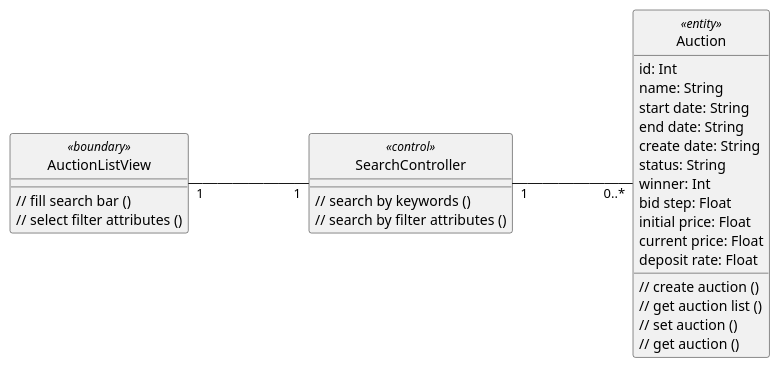
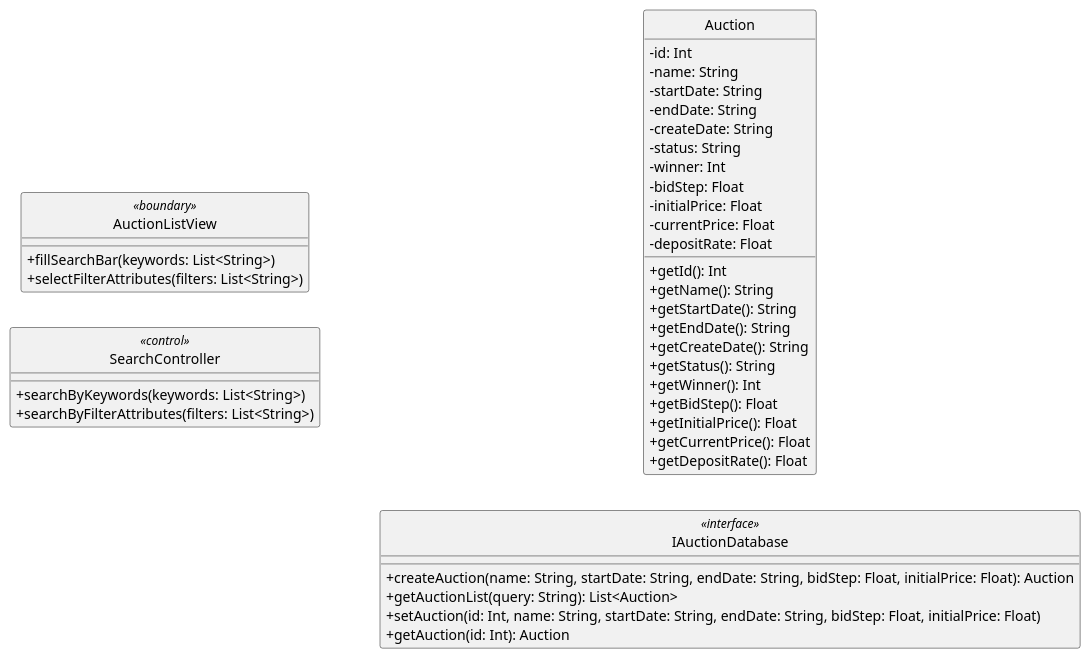
Before and after one commit to anhbanlinhle/velocity-exchange: the diagram in uml/design/class/linh/search_for_auction.pu, drawn with PlantUML.

Commit message:
doc[lynn]: design vopc no. 6

```diff
--- a/uml/design/class/linh/search_for_auction.pu
+++ b/uml/design/class/linh/search_for_auction.pu
@@ -1,45 +1,54 @@
 @startuml 
 skinparam classAttributeIconSize 0
 skinparam linetype ortho
 left to right direction
 hide circle
 class AuctionListView <<boundary>> {
 
-    // fill search bar ()
-    // select filter attributes ()
+    + fillSearchBar(keywords: List<String>)
+    + selectFilterAttributes(filters: List<String>)
 
     }
 
 class SearchController <<control>> {
     
-    // search by keywords ()
-    // search by filter attributes ()
+    + searchByKeywords(keywords: List<String>)
+    + searchByFilterAttributes(filters: List<String>)
 
     }
 
-class Auction <<entity>> {
-    id: Int
-    name: String
-    start date: String
-    end date: String
-    create date: String
-    status: String
-    winner: Int
-    bid step: Float
-    initial price: Float
-    current price: Float
-    deposit rate: Float
-    // create auction ()
-    // get auction list ()
-    // set auction ()
-    // get auction ()
+class Auction {
+    - id: Int
+    - name: String
+    - startDate: String
+    - endDate: String
+    - createDate: String
+    - status: String
+    - winner: Int
+    - bidStep: Float
+    - initialPrice: Float
+    - currentPrice: Float
+    - depositRate: Float
 
+    + getId(): Int
+    + getName(): String
+    + getStartDate(): String
+    + getEndDate(): String
+    + getCreateDate(): String
+    + getStatus(): String
+    + getWinner(): Int
+    + getBidStep(): Float
+    + getInitialPrice(): Float
+    + getCurrentPrice(): Float
+    + getDepositRate(): Float
     }
 
-
-AuctionListView "1" --- "1" SearchController
-
-SearchController "1" --- "0..*" Auction
+class IAuctionDatabase <<interface>> {
+    + createAuction(name: String, startDate: String, endDate: String, bidStep: Float, initialPrice: Float): Auction
+    + getAuctionList(query: String): List<Auction>
+    + setAuction(id: Int, name: String, startDate: String, endDate: String, bidStep: Float, initialPrice: Float)
+    + getAuction(id: Int): Auction
+}
 
 
 @enduml
```
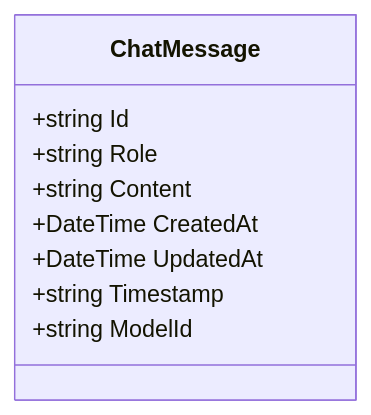
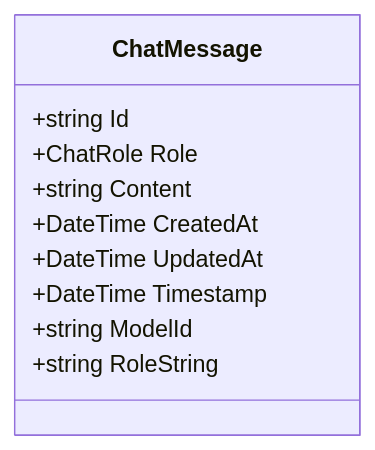
The third of 10 diagrams in Docs/architecture/index.md (rbetree/llm-agent), drawn with Mermaid before and after one commit. The commit also changed other lines of this file and 9 other files, not shown here.

````diff
--- a/Docs/architecture/index.md
+++ b/Docs/architecture/index.md
@@ -106,12 +130,13 @@
    ```mermaid
    classDiagram
      class ChatMessage {
        +string Id
-       +string Role
+       +ChatRole Role
        +string Content
        +DateTime CreatedAt
        +DateTime UpdatedAt
-       +string Timestamp
+       +DateTime Timestamp
        +string ModelId
+       +string RoleString
      }
    ```
````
----------
(ACTIVITY)
Reproduce all the entries that precede this task, word for word, minus any pictures.

(ANSWER FOR THE TASK)
Before and after one commit to anhbanlinhle/velocity-exchange: the diagram in uml/design/class/linh/search_for_auction.pu, drawn with PlantUML.

Commit message:
doc[lynn]: design vopc no. 6

```diff
--- a/uml/design/class/linh/search_for_auction.pu
+++ b/uml/design/class/linh/search_for_auction.pu
@@ -1,45 +1,54 @@
 @startuml 
 skinparam classAttributeIconSize 0
 skinparam linetype ortho
 left to right direction
 hide circle
 class AuctionListView <<boundary>> {
 
-    // fill search bar ()
-    // select filter attributes ()
+    + fillSearchBar(keywords: List<String>)
+    + selectFilterAttributes(filters: List<String>)
 
     }
 
 class SearchController <<control>> {
     
-    // search by keywords ()
-    // search by filter attributes ()
+    + searchByKeywords(keywords: List<String>)
+    + searchByFilterAttributes(filters: List<String>)
 
     }
 
-class Auction <<entity>> {
-    id: Int
-    name: String
-    start date: String
-    end date: String
-    create date: String
-    status: String
-    winner: Int
-    bid step: Float
-    initial price: Float
-    current price: Float
-    deposit rate: Float
-    // create auction ()
-    // get auction list ()
-    // set auction ()
-    // get auction ()
+class Auction {
+    - id: Int
+    - name: String
+    - startDate: String
+    - endDate: String
+    - createDate: String
+    - status: String
+    - winner: Int
+    - bidStep: Float
+    - initialPrice: Float
+    - currentPrice: Float
+    - depositRate: Float
 
+    + getId(): Int
+    + getName(): String
+    + getStartDate(): String
+    + getEndDate(): String
+    + getCreateDate(): String
+    + getStatus(): String
+    + getWinner(): Int
+    + getBidStep(): Float
+    + getInitialPrice(): Float
+    + getCurrentPrice(): Float
+    + getDepositRate(): Float
     }
 
-
-AuctionListView "1" --- "1" SearchController
-
-SearchController "1" --- "0..*" Auction
+class IAuctionDatabase <<interface>> {
+    + createAuction(name: String, startDate: String, endDate: String, bidStep: Float, initialPrice: Float): Auction
+    + getAuctionList(query: String): List<Auction>
+    + setAuction(id: Int, name: String, startDate: String, endDate: String, bidStep: Float, initialPrice: Float)
+    + getAuction(id: Int): Auction
+}
 
 
 @enduml
```
The third of 10 diagrams in Docs/architecture/index.md (rbetree/llm-agent), drawn with Mermaid before and after one commit. The commit also changed other lines of this file and 9 other files, not shown here.

````diff
--- a/Docs/architecture/index.md
+++ b/Docs/architecture/index.md
@@ -106,12 +130,13 @@
    ```mermaid
    classDiagram
      class ChatMessage {
        +string Id
-       +string Role
+       +ChatRole Role
        +string Content
        +DateTime CreatedAt
        +DateTime UpdatedAt
-       +string Timestamp
+       +DateTime Timestamp
        +string ModelId
+       +string RoleString
      }
    ```
````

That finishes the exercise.